TASK BRIEF:
Your task is to filter the entries and copy every line containing the string "latest".

RECORDS:
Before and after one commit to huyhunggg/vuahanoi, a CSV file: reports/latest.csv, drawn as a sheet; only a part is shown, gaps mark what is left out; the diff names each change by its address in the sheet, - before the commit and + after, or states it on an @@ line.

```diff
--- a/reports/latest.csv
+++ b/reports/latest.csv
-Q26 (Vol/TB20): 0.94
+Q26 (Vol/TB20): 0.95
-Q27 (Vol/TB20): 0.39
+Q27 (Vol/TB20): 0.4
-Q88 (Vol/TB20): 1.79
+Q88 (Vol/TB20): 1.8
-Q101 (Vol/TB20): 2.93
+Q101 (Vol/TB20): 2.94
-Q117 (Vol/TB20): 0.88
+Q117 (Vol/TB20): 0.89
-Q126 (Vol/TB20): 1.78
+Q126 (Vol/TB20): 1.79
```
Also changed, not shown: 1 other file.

SOLUTION TO THE EXERCISE:
Before and after one commit to huyhunggg/vuahanoi, a CSV file: reports/latest.csv, drawn as a sheet; only a part is shown, gaps mark what is left out; the diff names each change by its address in the sheet, - before the commit and + after, or states it on an @@ line.
--- a/reports/latest.csv
+++ b/reports/latest.csv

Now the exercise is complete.